Six companies, three in the US and three in Europe, decided to pull their IPOs, mostly citing ‘poor market conditions’. Although the precise reasons behind these aborted public attempts are not known, perhaps the US companies, which are not dissimilar in development stage profile to the likes of Tranzyme, AcelRx and Endocyte, were not prepared to take such severe haircut to go public.
|Pulled Pharma/Biotech IPOs in H1 2011|
|Company||IPO Pulled||IPO Filed||Seeking to Raise||Filed Price||Exchange||Reason|
|Clarus Therapeutics (CLRS)||11 - Feb - 11||19 - Nov - 10||$60m||$11 - $13||Nasdaq||Market conditions|
|Philogen||15 - Feb - 11||07 - Feb - 11||€51m - €65m||€4.75 to €6.10||Milan Stock Exchange||Bayer cancelled key cancer collaboration|
|Aldagen (ALDH)||05 - Apr - 11||28 - Oct - 09||$80.5m||Nasdaq||Market conditions|
|Quark Pharmaceuticals||12 - May - 11||24 - Sep - 10||$20m||Tel-Aviv Stock Exchange||Market conditions|
|Ambit Biosciences (AMBT)||07 - Jun - 11||05 - Nov - 10||$86m||Nasdaq||Market conditions|
|Agendia (AGDX)||20 - Jun - 11||06 - Jun - 11||€75m||€16.35 to €19.15||NYSE Euronext (Amsterdam)||Market conditions|
|Acquired over IPO|
|Prometheus Laboratories (RXDX)||24 May 2011: Company acquired by Nestle Health Sciences for ~$600m|
|Advanced BioHealing (ABHB)||17 May 2011: Company acquired by Shire for $750m|
Italy’s Philogen was uniquely and somewhat bizarrely hit by Bayer’s decision to pull the plug on its key research collaboration for two of Philogen’s cancer products, radretumab and darleukin.
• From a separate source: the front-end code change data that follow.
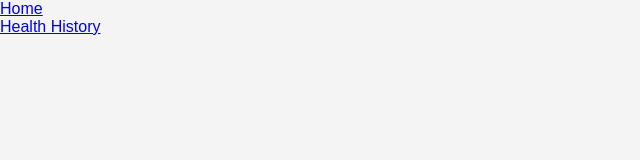
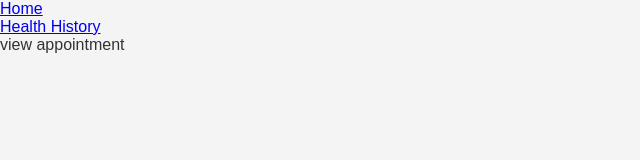
Before and after one commit to INFO-5139-MasseuseWebsite/MasseuseWebsite, a React (Vite) app: page /view-appointment in a window 1280 px wide. Before the commit this address had no page. Shown: the top 160 px of the page, without its empty margins (0-640 px from the left). Built offline with nearby package versions, Linux system fonts and the light colour scheme.

Commit message:
Route for View Appointment page added. Navigate to view appointment page when the login is successfully done just for now.

```diff
--- a/src/App.jsx
+++ b/src/App.jsx
@@ -12,6 +12,7 @@ import HealthHistory from './HealthHistory';
 import Links from './Links';
 import CSSLoader from './CSSLoader';
 import Login from './Login';
+import ViewAppointment from './ViewAppointment';
 
 // function App() {
 //   return (
@@ -51,6 +52,7 @@ function App() {
 					/>
 					<Route path="/health-history" element={<HealthHistory />} />
 					<Route path="/login" element={<Login />} />
+					<Route path="/view-appointment" element={<ViewAppointment />} />
 				</Routes>
 			</div>
 		</Router>
--- a/src/Login.jsx
+++ b/src/Login.jsx
@@ -3,12 +3,14 @@ import Header from './components/Header';
 import './Login.css';
 import { auth } from './firebaseConfig';
 import { signInWithEmailAndPassword } from 'firebase/auth';
+import { useNavigate } from 'react-router-dom';
 
 const Login = () => {
 	const [email, setEmail] = useState('');
 	const [password, setPassword] = useState('');
 	const [error, setError] = useState('');
 	const [loading, setLoading] = useState(false);
+	const navigate = useNavigate();
 
 	const loginWithEmail = async (email, password) => {
 		setLoading(true);
@@ -18,6 +20,7 @@ const Login = () => {
 			// Reset form
 			setEmail('');
 			setPassword('');
+			navigate('../view-appointment');
 		} catch (err) {
 			handleError(err);
 		} finally {
--- /dev/null
+++ b/src/ViewAppointment.jsx
@@ -0,0 +1,12 @@
+import React from 'react';
+import './ViewAppointment.css';
+
+const ViewAppointment = () => {
+	return (
+		<div>
+			<div>view appointment</div>
+		</div>
+	);
+};
+
+export default ViewAppointment;
```
Also changed, not shown: src/ViewAppointment.css (added).
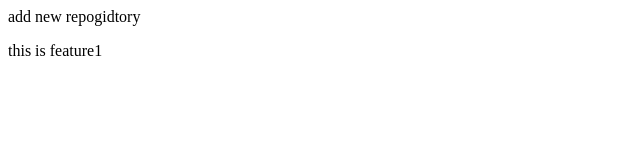
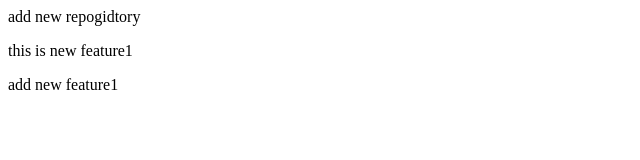
Before and after one commit to waghmareakshayhansraj/LocalRepo, a plain HTML site: page index.html in a window 1280 px wide. Shown: the whole page, without its empty margins (0-640 px from the left). Drawn offline with Linux system fonts and the light colour scheme.

Commit message:
add new feature1

```diff
--- a/index.html
+++ b/index.html
@@ -1,2 +1,3 @@
 <p>add new repogidtory</p>
-<p>this is feature1</p>
+<p>this is new feature1</p>
+<p>add new feature1 </p>
```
Bayer terminated the deal just three days before the Italian group was about to list on the Milan stock exchange.
Elsewhere, Prometheus Laboratories and Advanced BioHealing opted for trade sales – Advanced BioHealing sold out to Shire the day before its planned IPO – over a public listing, although to be fair both these companies had significant issues which would likely have curtailed their offerings. Prometheus faced deal and patent uncertainty over its biggest product, Entocort EC, throughout its IPO process (Prometheus' future lies in Astra’s hands, May 18, 2010) while Advanced BioHealing struggled with manufacturing constraints for Dermagraft (Shire finds its fourth way, May 18, 2011).
Of the pending IPOs in the US, Merrimack and Clovis could pull off the biggest public listings since Pacific Biosciences racked up $200m just under a year ago. Both companies have conducted headline-grabbing financing rounds.
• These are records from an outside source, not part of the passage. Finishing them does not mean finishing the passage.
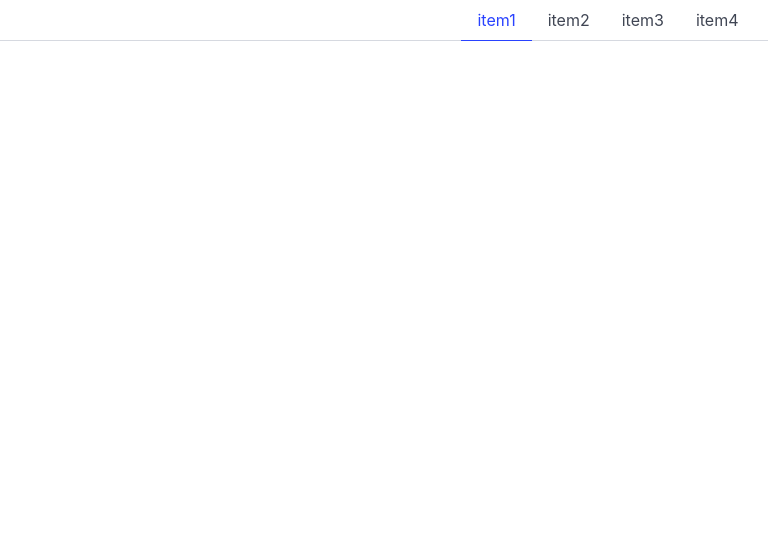
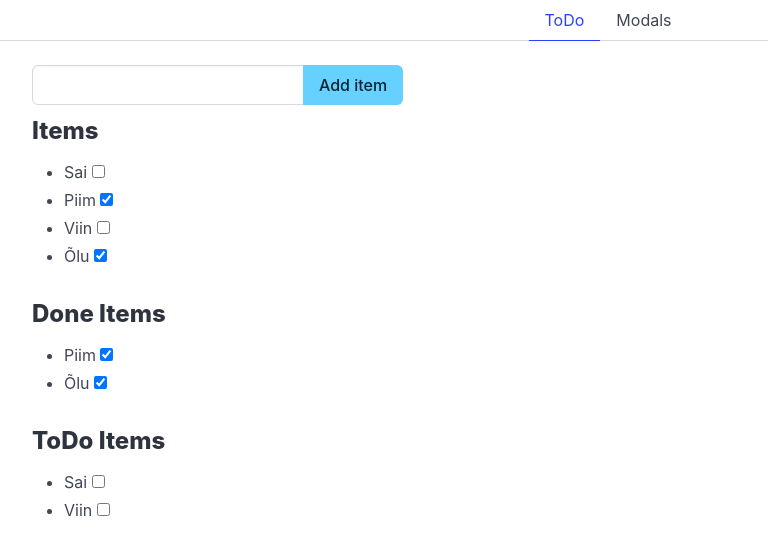
Before and after one commit to Limpaluristaja77/learnnode, a Vue app: page / in a window 1280 px wide. Shown: the top 554 px of the page, without its empty margins (32-800 px from the left). Built offline with nearby package versions, Linux system fonts and the light colour scheme.

Commit message:
Routing vue

```diff
--- a/src/App.vue
+++ b/src/App.vue
@@ -1,12 +1,22 @@
 <script setup>
+import { ref } from 'vue';
 import Tabs from './components/Tabs.vue';
-let titels = ['item1', 'item2', 'item3','item4'];
-
-
+import Modals from './pages/Modals.vue'
+import ToDo from './pages/ToDo.vue'
+let titels = ['ToDo', 'Modals'];
+let contents = [ToDo, Modals];
+let activeTab = ref(0);
+function change(key) {
+    console.log(key);
+    activeTab.value = key;
+}
 </script>
 
 <template>
-    <Tabs :items="titels"></Tabs>
+    <Tabs :items="titels" @change="change"></Tabs>
+    <component :is="contents[activeTab]"></component>
+
+
 </template>
 
 <style></style>
--- a/src/components/Tabs.vue
+++ b/src/components/Tabs.vue
@@ -1,14 +1,20 @@
 <script setup>
 import { ref } from 'vue';
+defineProps(['items']);
+const emit =defineEmits(['change']);
+let active = ref(0);
 
-defineProps(['items']);
-let active = ref(0);
+function setActive(key){
+    active.value=key;
+    emit('change', key);
+}
+
 </script>
 
 <template>
     <div class="tabs is-centered">
         <ul>
-            <li v-for="(item, key) in items" :class="{'is-active': key == active}" @click = "active=key">
+            <li v-for="(item, key) in items" :class="{'is-active': key == active}" @click = "setActive(key)">
                 <a>{{ item }}</a></li>
 
         </ul>
--- a/src/pages/Modals.vue
+++ b/src/pages/Modals.vue
@@ -1,7 +1,7 @@
 <script setup>
 import { ref } from 'vue';
-import Modal from './components/Modal.vue';
-import ImgModal from './components/ImgModal.vue';
+import Modal from '../components/Modal.vue';
+import ImgModal from '../components/ImgModal.vue';
 
 let modalActive = ref(false);
 let modalActive2 = ref(false);
--- a/src/pages/ToDo.vue
+++ b/src/pages/ToDo.vue
@@ -1,7 +1,7 @@
 <script setup>
 
 import { computed, ref } from "vue";
-import ItemList from "./ItemList.vue";
+import ItemList from "../components/ItemList.vue";
 
 let message = ref("");
 let i = 1;
```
In the last five years Merrimack has raised an impressive $202m across three financing rounds, the biggest of which was the series G in April this year. Given this heavy and late stage investment and in the absence of a trade sale so far – one of its most promising pipeline candidates, anti-HER3 monoclonal antibody MM-121, has been licensed to Sanofi – an IPO for Merrimack was inevitable. Perhaps its investors will be hoping somebody swoops Merrimack from the IPO altar, just as Shire did for Advanced BioHealing.
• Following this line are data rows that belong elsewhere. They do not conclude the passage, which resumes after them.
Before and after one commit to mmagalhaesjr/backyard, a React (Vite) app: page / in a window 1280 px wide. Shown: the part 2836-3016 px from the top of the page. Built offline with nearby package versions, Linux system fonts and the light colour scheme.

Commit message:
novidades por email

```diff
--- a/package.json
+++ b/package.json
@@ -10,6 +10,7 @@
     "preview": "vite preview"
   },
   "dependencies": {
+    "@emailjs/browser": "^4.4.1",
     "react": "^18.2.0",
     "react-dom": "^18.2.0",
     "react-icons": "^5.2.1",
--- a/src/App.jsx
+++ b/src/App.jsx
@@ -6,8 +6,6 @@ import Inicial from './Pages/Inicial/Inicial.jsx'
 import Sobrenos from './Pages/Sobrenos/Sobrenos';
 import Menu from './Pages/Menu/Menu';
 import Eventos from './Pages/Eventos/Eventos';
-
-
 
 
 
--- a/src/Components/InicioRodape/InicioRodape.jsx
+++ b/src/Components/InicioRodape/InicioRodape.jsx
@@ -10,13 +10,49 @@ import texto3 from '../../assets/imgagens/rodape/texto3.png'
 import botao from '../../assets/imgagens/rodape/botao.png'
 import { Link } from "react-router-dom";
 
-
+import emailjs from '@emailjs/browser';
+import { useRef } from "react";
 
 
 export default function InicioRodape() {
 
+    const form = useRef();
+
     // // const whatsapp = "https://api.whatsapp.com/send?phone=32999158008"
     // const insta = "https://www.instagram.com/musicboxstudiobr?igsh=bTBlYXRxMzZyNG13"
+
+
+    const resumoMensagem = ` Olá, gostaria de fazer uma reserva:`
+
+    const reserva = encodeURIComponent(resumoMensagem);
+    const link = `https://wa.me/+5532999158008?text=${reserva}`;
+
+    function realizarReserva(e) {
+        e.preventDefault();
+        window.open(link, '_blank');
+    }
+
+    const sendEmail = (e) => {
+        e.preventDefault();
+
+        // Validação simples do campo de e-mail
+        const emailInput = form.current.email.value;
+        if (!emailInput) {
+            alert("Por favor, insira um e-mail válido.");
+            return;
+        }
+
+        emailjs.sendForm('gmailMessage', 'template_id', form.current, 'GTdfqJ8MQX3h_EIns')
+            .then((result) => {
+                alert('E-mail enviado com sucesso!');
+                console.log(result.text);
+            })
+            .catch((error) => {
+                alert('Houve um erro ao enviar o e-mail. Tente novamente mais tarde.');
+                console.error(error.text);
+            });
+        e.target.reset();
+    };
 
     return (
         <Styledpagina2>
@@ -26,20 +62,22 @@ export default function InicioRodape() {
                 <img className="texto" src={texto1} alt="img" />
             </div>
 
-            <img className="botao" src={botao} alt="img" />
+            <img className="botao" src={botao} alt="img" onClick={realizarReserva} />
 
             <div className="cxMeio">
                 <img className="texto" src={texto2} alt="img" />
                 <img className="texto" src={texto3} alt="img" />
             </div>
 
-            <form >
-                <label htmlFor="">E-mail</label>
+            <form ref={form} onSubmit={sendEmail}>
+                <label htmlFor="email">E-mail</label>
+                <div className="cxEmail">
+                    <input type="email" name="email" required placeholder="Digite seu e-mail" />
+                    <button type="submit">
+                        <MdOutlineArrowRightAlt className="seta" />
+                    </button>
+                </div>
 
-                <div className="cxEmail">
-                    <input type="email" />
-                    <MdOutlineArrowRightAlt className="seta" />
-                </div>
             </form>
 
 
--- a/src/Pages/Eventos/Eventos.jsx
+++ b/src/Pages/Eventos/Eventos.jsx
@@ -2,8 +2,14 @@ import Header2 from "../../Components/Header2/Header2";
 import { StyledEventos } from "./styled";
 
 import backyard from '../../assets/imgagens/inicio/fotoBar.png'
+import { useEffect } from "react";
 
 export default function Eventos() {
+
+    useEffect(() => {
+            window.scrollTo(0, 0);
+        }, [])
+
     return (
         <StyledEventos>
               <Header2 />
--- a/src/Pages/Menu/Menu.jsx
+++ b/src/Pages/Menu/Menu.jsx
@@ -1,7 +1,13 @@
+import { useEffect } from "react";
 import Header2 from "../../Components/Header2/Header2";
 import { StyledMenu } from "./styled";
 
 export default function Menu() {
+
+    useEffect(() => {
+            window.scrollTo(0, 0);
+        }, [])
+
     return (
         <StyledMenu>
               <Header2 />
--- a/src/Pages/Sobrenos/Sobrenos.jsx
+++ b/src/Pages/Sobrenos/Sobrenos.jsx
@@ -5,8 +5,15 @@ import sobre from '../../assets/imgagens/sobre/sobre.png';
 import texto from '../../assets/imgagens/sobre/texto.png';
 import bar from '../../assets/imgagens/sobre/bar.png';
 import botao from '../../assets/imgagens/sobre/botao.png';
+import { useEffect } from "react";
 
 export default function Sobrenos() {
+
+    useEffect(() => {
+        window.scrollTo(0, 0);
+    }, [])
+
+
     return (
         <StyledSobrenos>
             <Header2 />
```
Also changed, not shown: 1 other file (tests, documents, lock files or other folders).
Clovis, a company created mainly around the management team of Pharmion, was only formed two years ago but with an impressive $146m launch pad. Having licensed three cancer programs from pre-clinical to phase II, the company is seeking a fresh injection of cash through an IPO - perhaps a surprising move but one which was always in the plans of chief executive, Patrick Mahaffy (EP Vantage Interview – Clovis up and running and seeking more deals, December 3, 2009).
|Filed & Pending US IPOs|
|Company||Filed||Seeking to Raise|
|Merrimack Pharmaceuticals (MACK)||08 - Jul - 11||$173m|
|Clovis Oncology (CLVS)||23 - Jun - 11||$150m|
|Insys Therapeutics (INRX)||30 - Mar - 11||$55m|
|Supernus Pharmaceuticals (SUPN)||23 - Dec - 10||$100m|
|NewLink Genetics (NLNK)||21 - Dec - 10||$86m|
|Horizon Pharma (HZNP)||03 - Aug - 10||$86m|